Travel-related costs are no joke. A 3-day vacation within the country can set back a solo traveler an average of $1,400, or $3,600 for a family of four. With the hefty expenditure, you don't want to lose what you sprung for in case a hurricane — or any natural disaster — cuts your trip short or if it gets canceled completely.

Travel insurance allows you to recoup your losses should inclement weather disrupt your plans. For instance, if your plane gets significantly delayed or canceled or your destination becomes uninhabitable, you can be reimbursed for non-refundable and prepaid expenses for the entire trip or portions of it (that is, if you're already mid-trip). "If your flight is affected by a hurricane and you get stuck somewhere, travel insurance could reimburse you for extra hotel, meal, and local transportation costs until you can get the next flight out," Terry Boynton of Yonder Travel Insurance explained in a press release.

You cannot choose when the insurance kicks in, however. If you're worried about a hurricane affecting your destination and decide to cancel the trip based on your gut feel, you might not receive a reimbursement. Insurance provider Travel Guard pointed out to USA Today that a hurricane must "directly affect your travel arrangements or accommodations" for it to work.

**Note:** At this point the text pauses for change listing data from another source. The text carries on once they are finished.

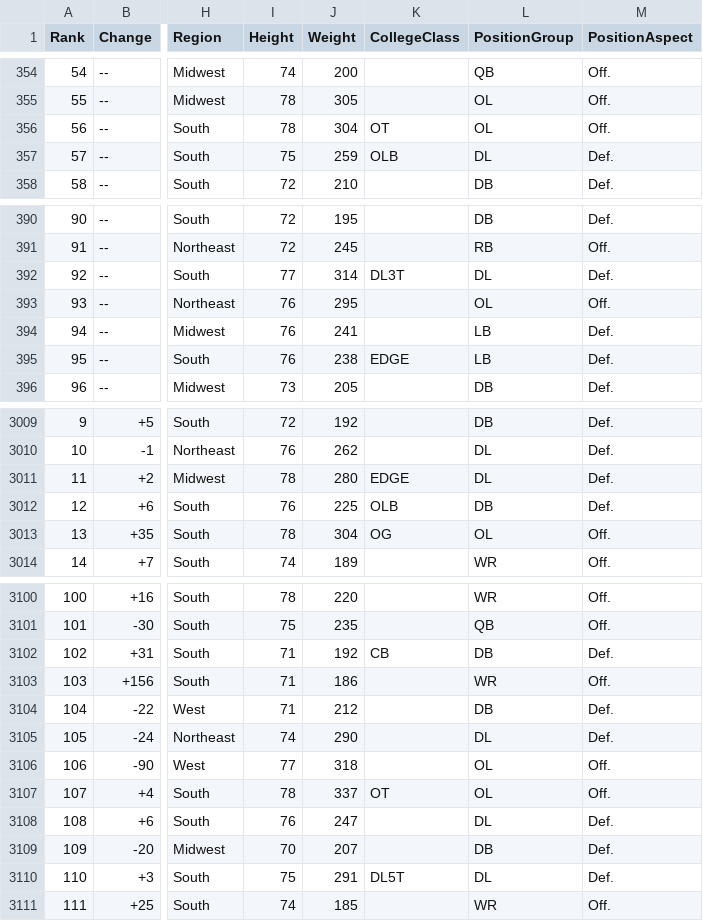
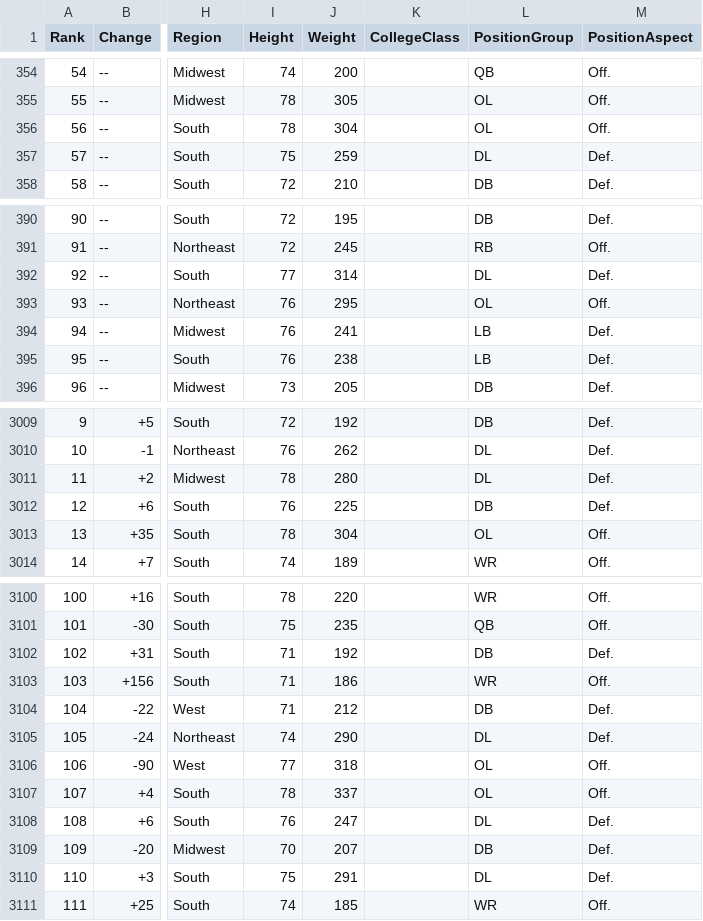
Before and after one commit to Leagify/scrapysharp-dt2020, a CSV file: src/scrapysharp/ranks/joinedRanks2020.csv, drawn as a sheet; only a part is shown, gaps mark what is left out; the diff covers the shown part only; the diff names each change by its address in the sheet, - before the commit and + after, or states it on an @@ line.

```diff
--- a/src/scrapysharp/ranks/joinedRanks2020.csv
+++ b/src/scrapysharp/ranks/joinedRanks2020.csv
-K356 (CollegeClass): OT
+K356 (CollegeClass): (empty)
-K357 (CollegeClass): OLB
+K357 (CollegeClass): (empty)
-K392 (CollegeClass): DL3T
+K392 (CollegeClass): (empty)
-K395 (CollegeClass): EDGE
+K395 (CollegeClass): (empty)
-K3011 (CollegeClass): EDGE
+K3011 (CollegeClass): (empty)
-K3012 (CollegeClass): OLB
+K3012 (CollegeClass): (empty)
-K3013 (CollegeClass): OG
+K3013 (CollegeClass): (empty)
-K3102 (CollegeClass): CB
+K3102 (CollegeClass): (empty)
-K3107 (CollegeClass): OT
+K3107 (CollegeClass): (empty)
-K3110 (CollegeClass): DL5T
+K3110 (CollegeClass): (empty)
```
Also changed, not shown: 156 edited cells elsewhere in this file, src/scrapysharp/ranks/combinedRanks2020.csv.
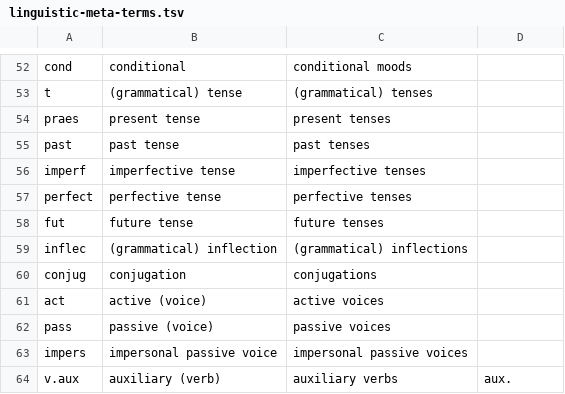
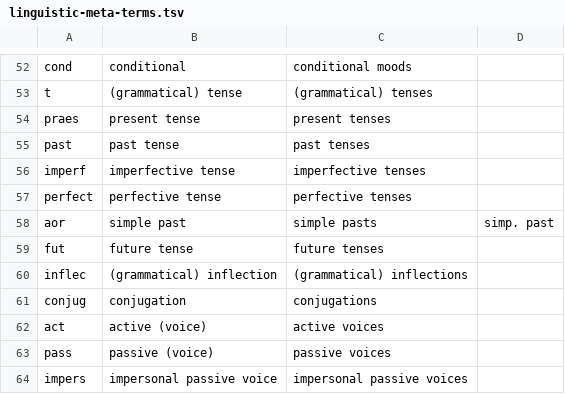
Before and after one commit to rhythmus/MetaLang, a TSV file: en/linguistic-meta-terms.tsv, drawn as a sheet; only a part is shown, gaps mark what is left out; the shorter side is filled out with more unchanged rows; the diff names each change by its address in the sheet, - before the commit and + after, or states it on an @@ line.

Commit message:
feat: add multi-standard meta-language and reverse lookup support

```diff
--- a/en/linguistic-meta-terms.tsv
+++ b/en/linguistic-meta-terms.tsv
+row 58: aor | simple past | simple pasts | simp. past
```
Also changed, not shown: linguistic-meta-terms.tsv.
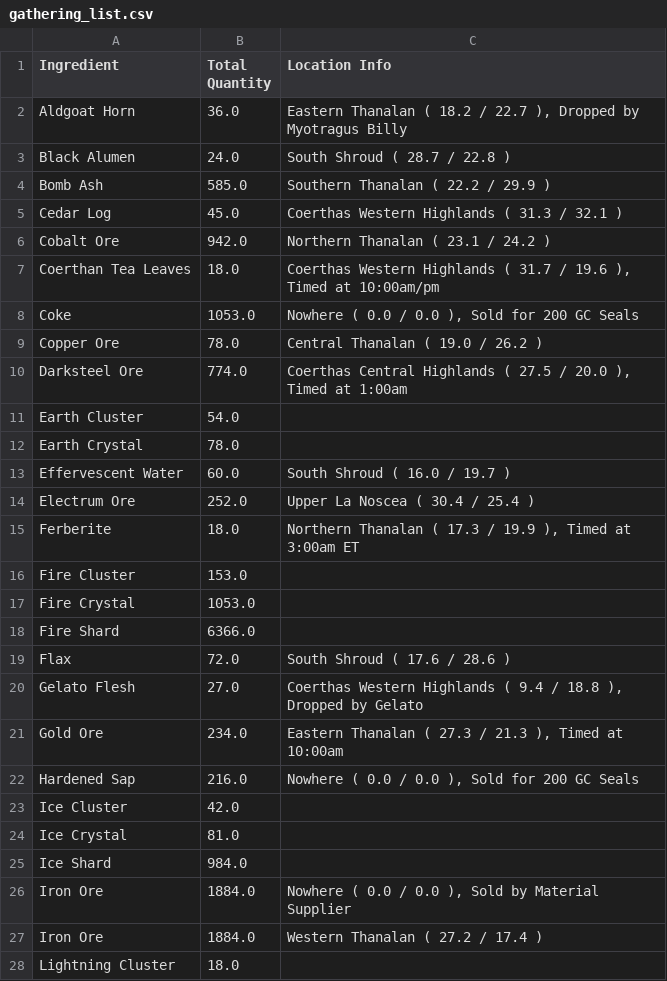
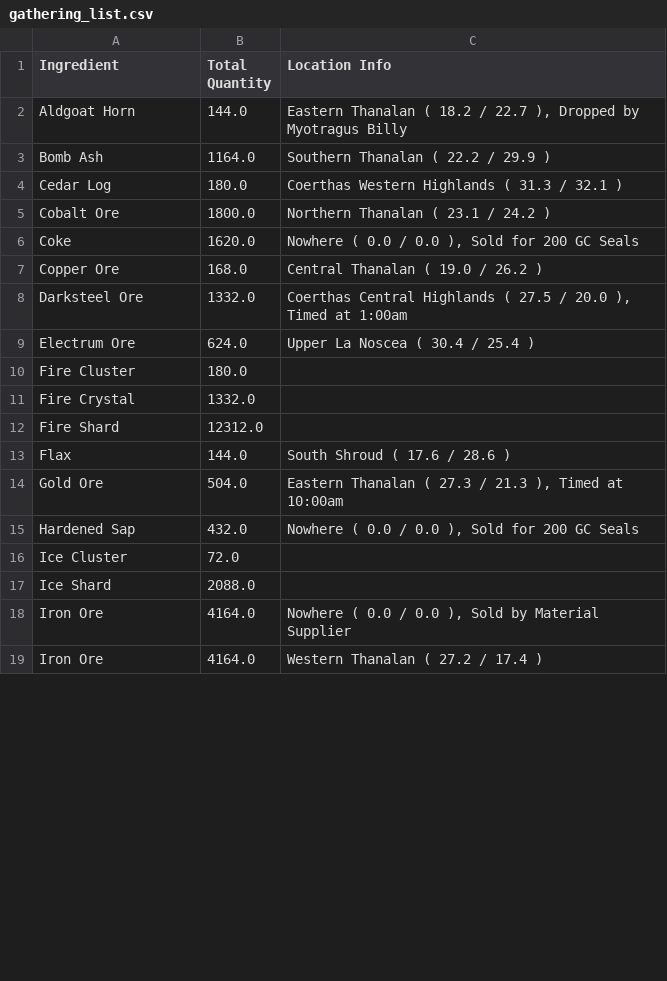
Before and after one commit to Qyrnore/tanuki-notebooks, a CSV file: utilities/gathering_list.csv, drawn as a sheet; only a part is shown; the diff covers the shown part only.

Commit message:
Update total workshop project to 4 submarines

```diff
--- a/utilities/gathering_list.csv
+++ b/utilities/gathering_list.csv
@@ -1,28 +1,19 @@
 Ingredient,Total Quantity,Location Info
-Aldgoat Horn,36.0,"Eastern Thanalan ( 18.2 / 22.7 ), Dropped by Myotragus Billy"
-Black Alumen,24.0,South Shroud ( 28.7 / 22.8 )
-Bomb Ash,585.0,Southern Thanalan ( 22.2 / 29.9 )
-Cedar Log,45.0,Coerthas Western Highlands ( 31.3 / 32.1 )
-Cobalt Ore,942.0,Northern Thanalan ( 23.1 / 24.2 )
-Coerthan Tea Leaves,18.0,"Coerthas Western Highlands ( 31.7 / 19.6 ), Timed at 10:00am/pm"
-Coke,1053.0,"Nowhere ( 0.0 / 0.0 ), Sold for 200 GC Seals"
-Copper Ore,78.0,Central Thanalan ( 19.0 / 26.2 )
-Darksteel Ore,774.0,"Coerthas Central Highlands ( 27.5 / 20.0 ), Timed at 1:00am"
-Earth Cluster,54.0,
-Earth Crystal,78.0,
-Effervescent Water,60.0,South Shroud ( 16.0 / 19.7 )
-Electrum Ore,252.0,Upper La Noscea ( 30.4 / 25.4 )
-Ferberite,18.0,"Northern Thanalan ( 17.3 / 19.9 ), Timed at 3:00am ET"
-Fire Cluster,153.0,
-Fire Crystal,1053.0,
-Fire Shard,6366.0,
-Flax,72.0,South Shroud ( 17.6 / 28.6 )
-Gelato Flesh,27.0,"Coerthas Western Highlands ( 9.4 / 18.8 ),  Dropped by Gelato"
-Gold Ore,234.0,"Eastern Thanalan ( 27.3 / 21.3 ), Timed at 10:00am"
-Hardened Sap,216.0,"Nowhere ( 0.0 / 0.0 ), Sold for 200 GC Seals"
-Ice Cluster,42.0,
-Ice Crystal,81.0,
-Ice Shard,984.0,
-Iron Ore,1884.0,"Nowhere ( 0.0 / 0.0 ), Sold by Material Supplier"
-Iron Ore,1884.0,Western Thanalan ( 27.2 / 17.4 )
-Lightning Cluster,18.0,
+Aldgoat Horn,144.0,"Eastern Thanalan ( 18.2 / 22.7 ), Dropped by Myotragus Billy"
+Bomb Ash,1164.0,Southern Thanalan ( 22.2 / 29.9 )
+Cedar Log,180.0,Coerthas Western Highlands ( 31.3 / 32.1 )
+Cobalt Ore,1800.0,Northern Thanalan ( 23.1 / 24.2 )
+Coke,1620.0,"Nowhere ( 0.0 / 0.0 ), Sold for 200 GC Seals"
+Copper Ore,168.0,Central Thanalan ( 19.0 / 26.2 )
+Darksteel Ore,1332.0,"Coerthas Central Highlands ( 27.5 / 20.0 ), Timed at 1:00am"
+Electrum Ore,624.0,Upper La Noscea ( 30.4 / 25.4 )
+Fire Cluster,180.0,
+Fire Crystal,1332.0,
+Fire Shard,12312.0,
+Flax,144.0,South Shroud ( 17.6 / 28.6 )
+Gold Ore,504.0,"Eastern Thanalan ( 27.3 / 21.3 ), Timed at 10:00am"
+Hardened Sap,432.0,"Nowhere ( 0.0 / 0.0 ), Sold for 200 GC Seals"
+Ice Cluster,72.0,
+Ice Shard,2088.0,
+Iron Ore,4164.0,"Nowhere ( 0.0 / 0.0 ), Sold by Material Supplier"
+Iron Ore,4164.0,Western Thanalan ( 27.2 / 17.4 )
```
Also changed, not shown: 13 removed rows and 13 edited cells elsewhere in this file, sub_parts/shark_class/item_data/airship_parts_market_data.csv, utilities/workshop_output.csv, 3 other files.
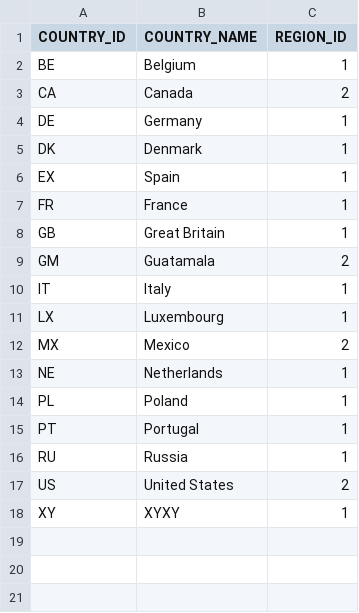
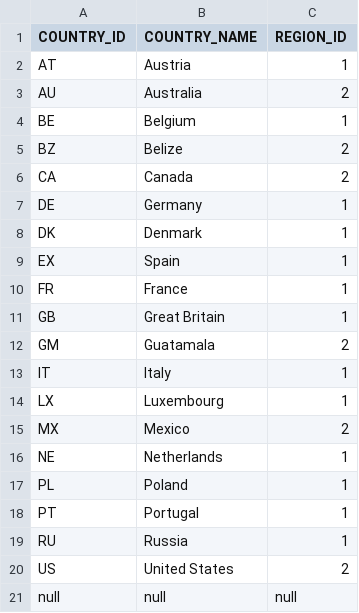
Before and after one commit to dvdtknsn/SoCo-demo, a CSV file: State/SOCO_DEV/Data/COUNTRIES.csv, drawn as a sheet.

Commit message:
adding coutnries and regions

```diff
--- a/State/SOCO_DEV/Data/COUNTRIES.csv
+++ b/State/SOCO_DEV/Data/COUNTRIES.csv
@@ -1,3 +1,6 @@
 COUNTRY_ID,COUNTRY_NAME,REGION_ID
+"AT","Austria","1"
+"AU","Australia","2"
 "BE","Belgium","1"
+"BZ","Belize","2"
 "CA","Canada","2"
@@ -17,2 +20,2 @@ COUNTRY_ID,COUNTRY_NAME,REGION_ID
 "US","United States","2"
-"XY","XYXY","1"
+null,null,null
```
Also changed, not shown: 1 other file.
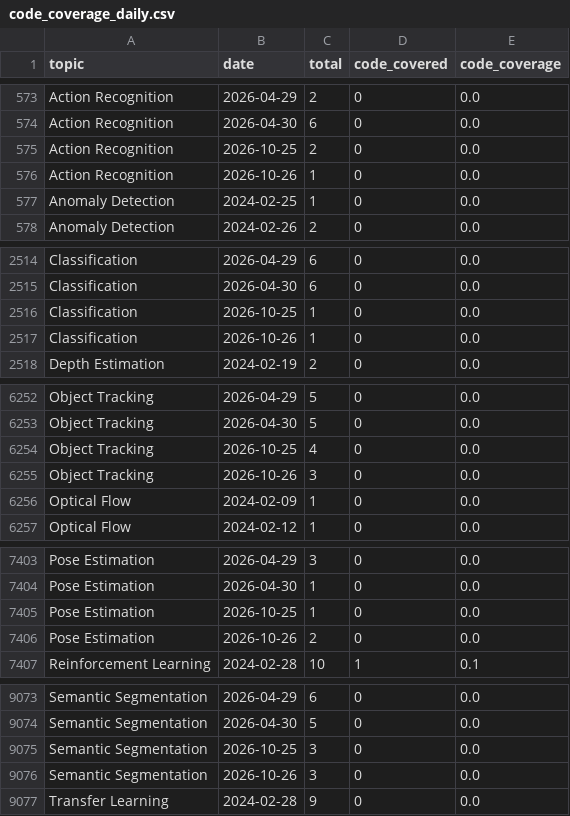
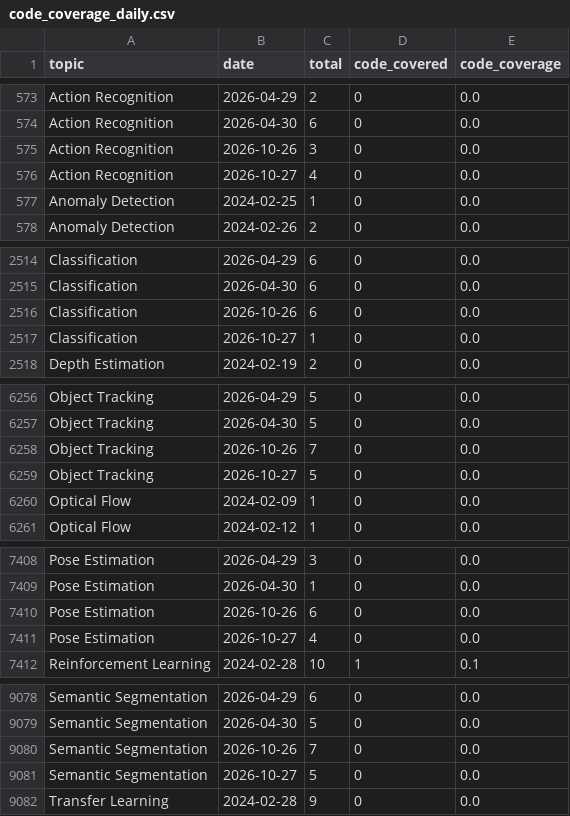
Before and after one commit to a541203686/paper-list, a CSV file: docs/analytics/data/code_coverage_daily.csv, drawn as a sheet; only a part is shown, gaps mark what is left out; the diff covers the shown part only.

```diff
--- a/docs/analytics/data/code_coverage_daily.csv
+++ b/docs/analytics/data/code_coverage_daily.csv
@@ -574,4 +574,4 @@ Action Recognition,2026-04-29,2,0,0.0
 Action Recognition,2026-04-30,6,0,0.0
-Action Recognition,2026-10-25,2,0,0.0
-Action Recognition,2026-10-26,1,0,0.0
+Action Recognition,2026-10-26,3,0,0.0
+Action Recognition,2026-10-27,4,0,0.0
 Anomaly Detection,2024-02-25,1,0,0.0
@@ -2515,4 +2515,4 @@ Classification,2026-04-29,6,0,0.0
 Classification,2026-04-30,6,0,0.0
-Classification,2026-10-25,1,0,0.0
-Classification,2026-10-26,1,0,0.0
+Classification,2026-10-26,6,0,0.0
+Classification,2026-10-27,1,0,0.0
 Depth Estimation,2024-02-19,2,0,0.0
@@ -6253,4 +6257,4 @@ Object Tracking,2026-04-29,5,0,0.0
 Object Tracking,2026-04-30,5,0,0.0
-Object Tracking,2026-10-25,4,0,0.0
-Object Tracking,2026-10-26,3,0,0.0
+Object Tracking,2026-10-26,7,0,0.0
+Object Tracking,2026-10-27,5,0,0.0
 Optical Flow,2024-02-09,1,0,0.0
@@ -7404,4 +7409,4 @@ Pose Estimation,2026-04-29,3,0,0.0
 Pose Estimation,2026-04-30,1,0,0.0
-Pose Estimation,2026-10-25,1,0,0.0
-Pose Estimation,2026-10-26,2,0,0.0
+Pose Estimation,2026-10-26,6,0,0.0
+Pose Estimation,2026-10-27,4,0,0.0
 Reinforcement Learning,2024-02-28,10,1,0.1
@@ -9074,4 +9079,4 @@ Semantic Segmentation,2026-04-29,6,0,0.0
 Semantic Segmentation,2026-04-30,5,0,0.0
-Semantic Segmentation,2026-10-25,3,0,0.0
-Semantic Segmentation,2026-10-26,3,0,0.0
+Semantic Segmentation,2026-10-26,7,0,0.0
+Semantic Segmentation,2026-10-27,5,0,0.0
 Transfer Learning,2024-02-28,9,0,0.0
```
Also changed, not shown: 6 added rows, 1 removed row and 4 edited cells elsewhere in this file, docs/analytics/data/code_coverage_monthly.csv, docs/analytics/data/daily_counts.csv, 54 other files.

For greater flexibility, you can opt for a "cancel for any reason" (CFAR) insurance, but those are significantly pricier and don't reimburse 100% of your trip.

It can also provide emergency assistance

Many travel insurance plans also provide 24-hour assistance, which could be a lifesaver during dire times. The provider can help you with things like finding the nearest doctor, or booking transportation should you need to evacuate. "In the case of a natural disaster at your destination or sudden civil unrest, everyone might be trying to leave the location at the same time, which can overburden transportation resources. A good travel assistance provider can be an asset," Scott Adamski, a spokesperson for insurance provider AIG Travel, told Forbes. If your plan covers medical coverage, it could also prove to be helpful in reimbursing your expenses should you get sick or injured, especially outside of the country as Medicare and Medicaid don't work abroad, as per Travel.State.Gov.

Travel insurance should be on your list of priorities when you travel. Just remember to purchase it right away, because if a hurricane gets named before you secure your policy, your subsequent claims have a high chance of receiving a denial. "The thing you need to remember about travel insurance, we only cover unknown, unforeseen events," Daniel Durazo of Allianz Partners USA told USA Today. "Once a hurricane is named, then it's considered a known event. Insurance doesn't cover foreseeable circumstances."